According to the recently released Blockchain Technology Market Size report from Grandview Research, the blockchain market was valued at $3.67 billion for 2020, but rapid expansion is expected: an increase in compound annual growth rate of 82.4% for 2021-28.
Blockchain has a lot of promise for the financial sector: as an open, immutable ledger it offers increased transaction security, and as commercial and central banks across the world begin to adopt the technology for payment processing – including, in some cases, increased acceptance of cryptocurrencies – the promise for less expensive, faster payments is alluring for many players entering the market.
That topic was a part of the discussion at the March 9 Huawei Cloud Day event held by Singapore-based FinTech Morpheus Labs.
“Banks in the more traditional sense, particularly in the physical sense, are becoming less and less relevant as we go forward,” said Greg Unsworth, Risk Assurance and Digital Business Leader with PwC Singapore. “But as we look at banking as a range of services that are going to be important for consumers, businesses, and society, the importance of banking will only increase. These more sophisticated technologies are necessary to address more sophisticated needs.”
Blockchain technology in banking can be a major piece of that puzzle as services fully embrace digital transformation. That process will still take time, but the promise has only become clearer as consumer habits continue to rapidly shift towards digital-only solutions.
“I would say blockchain has not yet been widely adopted in a wholesale model,” Unsworth said. “But the potential there is significant. We see more and more applications for blockchain technology being developed.”
Those opportunities are real, and the savings could be enormous for institutions that take the right steps for adoption. According to a February report from CB Insights, moving securities over blockchain could save $17 billion to $24 billion annually in global trade processing costs. The potential in KYC is a similarly big potential for cost savings, possibly bringing down costs by $160 million annually.

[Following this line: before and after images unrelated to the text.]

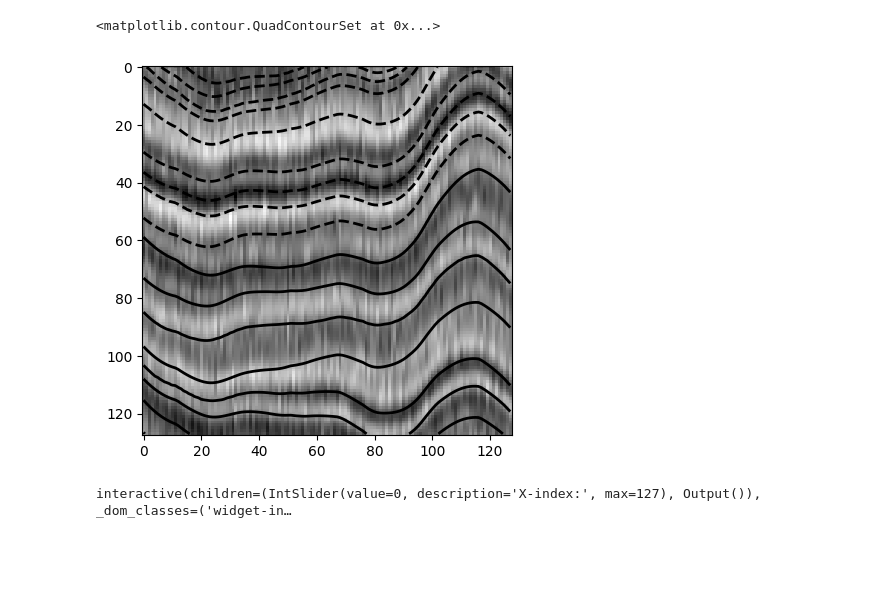
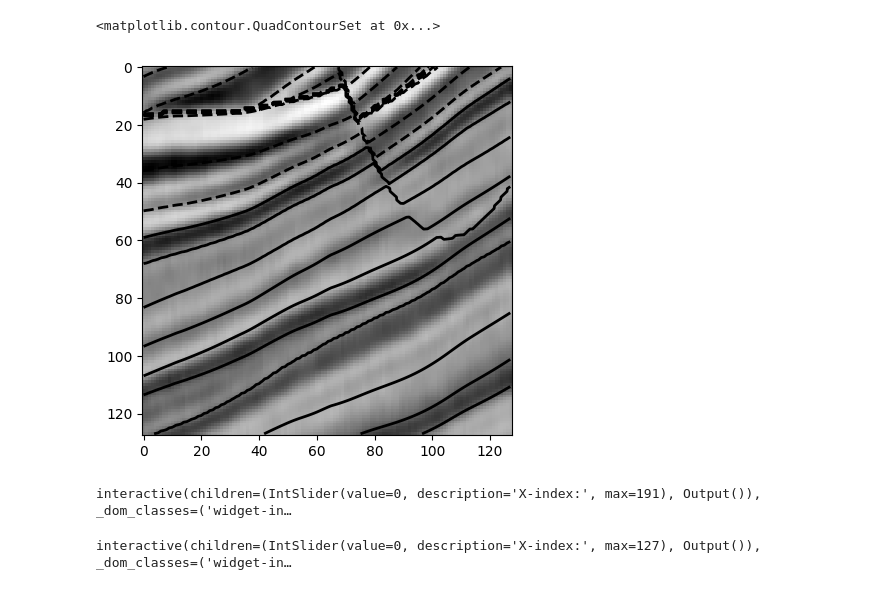
Before and after one commit to spaceswimmer/nnseismic, a Jupyter notebook: src/view_results.ipynb, the cells around one changed output. Saved outputs shown, nothing was run; the diff lists cells and outputs as text; code cells hidden in the pictures; blank space fills up the shorter version.

```diff
--- a/src/view_results.ipynb
+++ b/src/view_results.ipynb
@@ -5,21 +5,26 @@ from glob import glob
 from util.plotting import plot_3d_array_interactive
 import matplotlib.pyplot as plt
 # %%
-ind = 0
+ind = 16
 sl = (96, slice(None), slice(None))
 sl2 = (1, slice(None), slice(None))
 pred = sorted(glob("/mnt/storage/nnseismic/synthetic_data/val/rgt/*"), key=lambda x: int(os.path.basename(x).split('.')[0]))
 seis = sorted(glob("/mnt/storage/nnseismic/synthetic_data/val/seis/*"), key=lambda x: int(os.path.basename(x).split('.')[0]))
 rgt = np.fromfile(pred[ind], dtype=np.float32)
 rgt = rgt.reshape((128, 128, 128))
 seis_s = np.fromfile(seis[ind], dtype=np.float32)
 seis_s = seis_s.reshape((128, 128, 128))
+plt.imshow(seis_s[sl].T, cmap='grey', interpolation='nearest')
+plt.contour(rgt[sl].T,np.linspace(np.min(rgt),np.max(rgt),30),colors='black',linewidths=2)
+# %% [output]
+<matplotlib.contour.QuadContourSet at 0x...>
+[figure, added]
-# %%
-plt.imshow(seis_s[sl].T, cmap='grey', interpolation='nearest')
-plt.contour(rgt[sl].T,np.linspace(np.min(rgt),np.max(rgt),30),colors='black',linewidths=2)
-# %% [output]
-<matplotlib.contour.QuadContourSet at 0x...>
-[figure, removed]
+# %%
+cube = "/mnt/storage/nnseismic/synthetic_data/raw/labeled/seismicCubes_cumsum_fullstack_2026.27340332.npy"
+testarr = np.load(cube)
+plot_3d_array_interactive(testarr, axis='x', cmap='grey')
+# %% [output]
+interactive(children=(IntSlider(value=0, description='X-index:', max=191), Output()), _dom_classes=('widget-in…
 # %%
 
 
```
Also changed, not shown: 6 other files.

KYC is a particularly large point. As new technologies are adopted, compliance continues to become more complex even as the demands for settling those transactions push for accelerated speeds.
“This is going to get more complex with new technologies,” Unsworth said. “We’re seeing regulators step out to address digital-related risks. Striking the balance between trusted ecosystems that also protect consumers in the right way is quite key – even just keeping pace with that change as newer models come on.”
Adoption in this sector is only going to accelerate as the market grows, as blockchain can solve a number of the issues posed by an increasingly-digital payments model. Digital payments rely on multiple parties to process transactions, and the reliability of digital identity – a foundational piece of blockchain – is key to speeding that process.
“The fintech revolution demands a need to evolve these services in consumer-friendly ways,” Unsworth said. “That is actually creating a lot more competition and a lot of pressure on the banks to continue evolving their business models. We’re also seeing a lot of new entrants coming in.”